Small Business Innovation Research (SBIR)
The Small Business Innovation Research (SBIR) program is a set-aside program (3.2% of an agency’s extramural budget in FY2024) for domestic small business concerns to engage in Research/Research and Development (R/R&D) that has the potential for commercialization and public benefit. The SBIR program was established under the Small Business Innovation Development Act of 1982 (P.L. 97-219).
CDC’s SBIR Program targets innovations in diagnostics, data science (e.g., artificial intelligence (AI), machine learning, etc.), surveillance, occupational safety and health, and public health to support the health promotion and disease prevention needs of CDC. Today, CDC’s SBIR program is under the stewardship of the Office of Science (OS). CDC is committed to ensuring a competitive award process that results in projects of scientific excellence and technological innovation with the potential for commercialization.

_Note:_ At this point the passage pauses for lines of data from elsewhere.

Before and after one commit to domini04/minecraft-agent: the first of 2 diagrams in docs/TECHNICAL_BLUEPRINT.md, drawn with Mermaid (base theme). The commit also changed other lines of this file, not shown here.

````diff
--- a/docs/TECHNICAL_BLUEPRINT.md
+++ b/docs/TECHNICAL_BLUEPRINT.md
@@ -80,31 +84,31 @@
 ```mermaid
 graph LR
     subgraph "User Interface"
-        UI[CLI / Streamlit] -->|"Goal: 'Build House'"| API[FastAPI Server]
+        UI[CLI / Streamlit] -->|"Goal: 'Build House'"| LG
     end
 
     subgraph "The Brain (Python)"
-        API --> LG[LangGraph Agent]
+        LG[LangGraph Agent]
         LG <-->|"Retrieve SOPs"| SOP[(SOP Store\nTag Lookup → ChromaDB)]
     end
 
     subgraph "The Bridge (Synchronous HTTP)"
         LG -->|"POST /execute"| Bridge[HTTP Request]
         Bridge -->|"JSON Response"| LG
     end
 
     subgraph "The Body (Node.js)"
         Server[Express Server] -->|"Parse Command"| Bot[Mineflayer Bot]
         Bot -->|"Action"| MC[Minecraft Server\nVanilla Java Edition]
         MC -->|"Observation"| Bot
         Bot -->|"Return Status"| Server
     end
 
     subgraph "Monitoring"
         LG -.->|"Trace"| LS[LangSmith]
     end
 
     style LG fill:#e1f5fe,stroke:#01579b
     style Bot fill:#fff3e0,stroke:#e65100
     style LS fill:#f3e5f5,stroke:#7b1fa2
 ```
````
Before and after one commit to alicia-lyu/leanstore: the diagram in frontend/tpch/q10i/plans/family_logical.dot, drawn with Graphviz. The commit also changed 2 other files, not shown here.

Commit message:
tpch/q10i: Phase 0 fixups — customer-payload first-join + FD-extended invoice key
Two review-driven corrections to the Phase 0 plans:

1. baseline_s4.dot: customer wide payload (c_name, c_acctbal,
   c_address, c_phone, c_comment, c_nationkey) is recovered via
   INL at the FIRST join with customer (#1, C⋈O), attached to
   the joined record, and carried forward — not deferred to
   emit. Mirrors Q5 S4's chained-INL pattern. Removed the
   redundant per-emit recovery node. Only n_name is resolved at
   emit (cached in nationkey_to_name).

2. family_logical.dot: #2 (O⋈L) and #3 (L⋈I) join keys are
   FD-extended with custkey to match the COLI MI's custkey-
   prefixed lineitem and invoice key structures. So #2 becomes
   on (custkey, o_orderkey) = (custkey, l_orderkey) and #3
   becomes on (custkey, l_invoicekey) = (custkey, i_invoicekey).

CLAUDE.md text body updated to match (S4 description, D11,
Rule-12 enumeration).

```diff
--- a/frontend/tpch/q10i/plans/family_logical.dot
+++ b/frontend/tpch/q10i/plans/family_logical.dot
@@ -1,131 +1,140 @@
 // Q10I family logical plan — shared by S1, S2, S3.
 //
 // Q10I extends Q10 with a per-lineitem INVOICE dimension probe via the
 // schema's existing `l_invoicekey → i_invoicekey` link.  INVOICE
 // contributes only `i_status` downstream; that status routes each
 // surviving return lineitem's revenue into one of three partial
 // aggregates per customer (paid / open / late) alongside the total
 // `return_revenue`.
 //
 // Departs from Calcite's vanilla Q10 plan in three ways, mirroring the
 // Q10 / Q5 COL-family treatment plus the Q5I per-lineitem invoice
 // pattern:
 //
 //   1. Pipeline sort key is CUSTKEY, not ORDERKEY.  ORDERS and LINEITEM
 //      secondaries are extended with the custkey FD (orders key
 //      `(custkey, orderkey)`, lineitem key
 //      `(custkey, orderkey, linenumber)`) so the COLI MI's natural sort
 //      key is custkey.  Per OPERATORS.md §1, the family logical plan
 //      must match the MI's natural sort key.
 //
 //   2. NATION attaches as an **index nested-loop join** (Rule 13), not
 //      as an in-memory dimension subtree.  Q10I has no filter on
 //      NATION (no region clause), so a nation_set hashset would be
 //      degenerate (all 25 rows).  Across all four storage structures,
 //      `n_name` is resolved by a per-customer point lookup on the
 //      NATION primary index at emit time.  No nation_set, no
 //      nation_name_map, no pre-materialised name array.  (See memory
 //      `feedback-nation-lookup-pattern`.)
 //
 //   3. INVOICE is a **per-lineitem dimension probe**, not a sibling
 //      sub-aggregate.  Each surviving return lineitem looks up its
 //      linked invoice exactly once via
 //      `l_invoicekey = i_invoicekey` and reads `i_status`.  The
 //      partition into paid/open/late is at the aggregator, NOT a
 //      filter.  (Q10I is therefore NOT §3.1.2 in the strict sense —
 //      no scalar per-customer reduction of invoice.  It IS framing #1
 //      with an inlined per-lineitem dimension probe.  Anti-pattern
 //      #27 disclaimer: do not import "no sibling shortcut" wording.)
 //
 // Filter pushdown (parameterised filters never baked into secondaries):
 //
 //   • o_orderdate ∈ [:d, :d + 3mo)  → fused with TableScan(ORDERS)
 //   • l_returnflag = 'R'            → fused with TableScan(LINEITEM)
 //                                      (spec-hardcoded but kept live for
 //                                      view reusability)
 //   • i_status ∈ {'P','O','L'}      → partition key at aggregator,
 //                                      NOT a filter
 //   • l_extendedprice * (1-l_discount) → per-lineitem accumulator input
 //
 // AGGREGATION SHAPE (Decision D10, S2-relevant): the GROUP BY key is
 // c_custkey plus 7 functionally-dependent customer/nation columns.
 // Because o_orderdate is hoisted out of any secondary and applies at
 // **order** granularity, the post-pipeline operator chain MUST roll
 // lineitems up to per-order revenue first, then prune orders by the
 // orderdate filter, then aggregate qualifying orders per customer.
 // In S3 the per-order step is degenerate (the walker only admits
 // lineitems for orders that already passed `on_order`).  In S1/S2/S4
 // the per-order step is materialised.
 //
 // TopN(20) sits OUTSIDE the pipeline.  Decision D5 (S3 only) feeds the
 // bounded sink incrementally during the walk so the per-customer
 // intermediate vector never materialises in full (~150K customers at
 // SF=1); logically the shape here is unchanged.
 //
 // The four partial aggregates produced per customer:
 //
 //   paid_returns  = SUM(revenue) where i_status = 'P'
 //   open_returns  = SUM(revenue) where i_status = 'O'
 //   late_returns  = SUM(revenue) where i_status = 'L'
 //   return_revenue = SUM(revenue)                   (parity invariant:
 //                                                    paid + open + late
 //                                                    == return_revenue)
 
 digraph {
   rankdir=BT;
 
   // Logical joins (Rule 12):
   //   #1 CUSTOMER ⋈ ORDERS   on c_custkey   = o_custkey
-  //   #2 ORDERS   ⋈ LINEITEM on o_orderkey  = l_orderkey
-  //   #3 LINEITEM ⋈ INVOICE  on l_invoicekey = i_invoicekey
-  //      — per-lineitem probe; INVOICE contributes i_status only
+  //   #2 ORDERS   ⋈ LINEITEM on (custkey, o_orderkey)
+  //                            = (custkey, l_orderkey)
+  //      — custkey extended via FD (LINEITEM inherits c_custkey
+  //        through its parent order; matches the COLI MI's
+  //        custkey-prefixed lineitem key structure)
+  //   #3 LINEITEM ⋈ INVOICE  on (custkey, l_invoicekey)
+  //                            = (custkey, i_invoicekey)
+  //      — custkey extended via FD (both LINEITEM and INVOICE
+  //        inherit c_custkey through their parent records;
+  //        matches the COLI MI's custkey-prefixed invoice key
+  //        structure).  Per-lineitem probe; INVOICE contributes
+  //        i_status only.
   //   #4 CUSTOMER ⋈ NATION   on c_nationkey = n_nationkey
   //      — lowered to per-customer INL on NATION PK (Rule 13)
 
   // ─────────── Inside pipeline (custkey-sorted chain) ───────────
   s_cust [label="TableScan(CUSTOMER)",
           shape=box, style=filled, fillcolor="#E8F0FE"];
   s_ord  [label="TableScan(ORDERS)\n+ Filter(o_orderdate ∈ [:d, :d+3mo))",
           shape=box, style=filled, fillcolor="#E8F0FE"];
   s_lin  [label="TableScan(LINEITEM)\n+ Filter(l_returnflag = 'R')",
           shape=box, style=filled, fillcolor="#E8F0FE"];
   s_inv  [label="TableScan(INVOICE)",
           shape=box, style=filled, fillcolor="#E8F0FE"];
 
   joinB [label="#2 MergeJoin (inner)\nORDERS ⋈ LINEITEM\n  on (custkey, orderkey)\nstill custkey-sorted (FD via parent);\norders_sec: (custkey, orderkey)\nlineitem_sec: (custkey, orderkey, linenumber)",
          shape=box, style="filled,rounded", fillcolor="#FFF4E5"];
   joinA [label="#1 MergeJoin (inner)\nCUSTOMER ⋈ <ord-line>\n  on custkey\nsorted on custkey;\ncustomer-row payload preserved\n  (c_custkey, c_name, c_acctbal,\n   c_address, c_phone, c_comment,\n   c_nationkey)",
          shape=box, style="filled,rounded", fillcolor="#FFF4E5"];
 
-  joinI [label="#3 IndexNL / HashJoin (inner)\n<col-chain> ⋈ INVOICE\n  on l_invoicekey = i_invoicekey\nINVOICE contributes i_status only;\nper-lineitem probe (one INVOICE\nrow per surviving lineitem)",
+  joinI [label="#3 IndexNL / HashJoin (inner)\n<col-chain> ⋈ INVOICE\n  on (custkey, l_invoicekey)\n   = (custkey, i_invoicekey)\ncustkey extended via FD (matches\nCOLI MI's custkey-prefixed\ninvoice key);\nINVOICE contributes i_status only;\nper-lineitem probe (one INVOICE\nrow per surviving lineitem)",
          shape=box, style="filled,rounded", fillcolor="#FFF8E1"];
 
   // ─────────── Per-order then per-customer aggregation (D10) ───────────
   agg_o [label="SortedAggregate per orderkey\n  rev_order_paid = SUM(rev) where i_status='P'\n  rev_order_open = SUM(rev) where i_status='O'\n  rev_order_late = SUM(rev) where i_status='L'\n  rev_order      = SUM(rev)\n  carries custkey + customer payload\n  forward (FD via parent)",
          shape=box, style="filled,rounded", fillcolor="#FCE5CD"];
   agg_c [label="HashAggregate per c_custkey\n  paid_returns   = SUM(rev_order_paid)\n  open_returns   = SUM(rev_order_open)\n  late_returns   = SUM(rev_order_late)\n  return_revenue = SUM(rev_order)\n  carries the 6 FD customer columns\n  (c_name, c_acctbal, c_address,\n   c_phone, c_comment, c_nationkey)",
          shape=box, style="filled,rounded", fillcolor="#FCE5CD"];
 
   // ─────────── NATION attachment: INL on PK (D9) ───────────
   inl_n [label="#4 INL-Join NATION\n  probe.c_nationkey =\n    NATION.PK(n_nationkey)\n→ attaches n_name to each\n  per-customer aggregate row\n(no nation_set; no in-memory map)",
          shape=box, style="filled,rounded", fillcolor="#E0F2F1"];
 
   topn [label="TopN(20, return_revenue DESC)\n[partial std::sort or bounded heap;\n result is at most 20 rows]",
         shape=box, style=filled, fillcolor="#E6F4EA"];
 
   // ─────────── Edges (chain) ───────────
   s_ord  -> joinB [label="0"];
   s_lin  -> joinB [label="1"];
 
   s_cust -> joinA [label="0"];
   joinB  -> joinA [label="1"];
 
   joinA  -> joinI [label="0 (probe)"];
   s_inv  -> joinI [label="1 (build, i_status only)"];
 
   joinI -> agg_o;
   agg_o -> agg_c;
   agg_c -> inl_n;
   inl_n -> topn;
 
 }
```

The Small Business Innovation Research (SBIR) Program encourages small business to engage in research and development (R&D). Program goals include:
- Use small businesses to stimulate technological innovation,
- Strengthen the role of small business in meeting Federal R/R&D needs,
- Increase private-sector commercialization of innovations derived from Federal research and development funding,
- Increase small business participation in Federal R/R&D, and
- Foster and encourage participation in innovation and entrepreneurship by socially and economically disadvantaged (SDB) persons and women-owned small businesses (WOSB).
Only U.S.-based small business concerns (SBCs) are eligible to submit SBIR applications. A SBC is one that, on the date of award for both Phase I and Phase II funding agreements, meets ALL of the criteria as described in the current SBIR parent funding opportunity announcements available at the NIH Small Business Funding Opportunities.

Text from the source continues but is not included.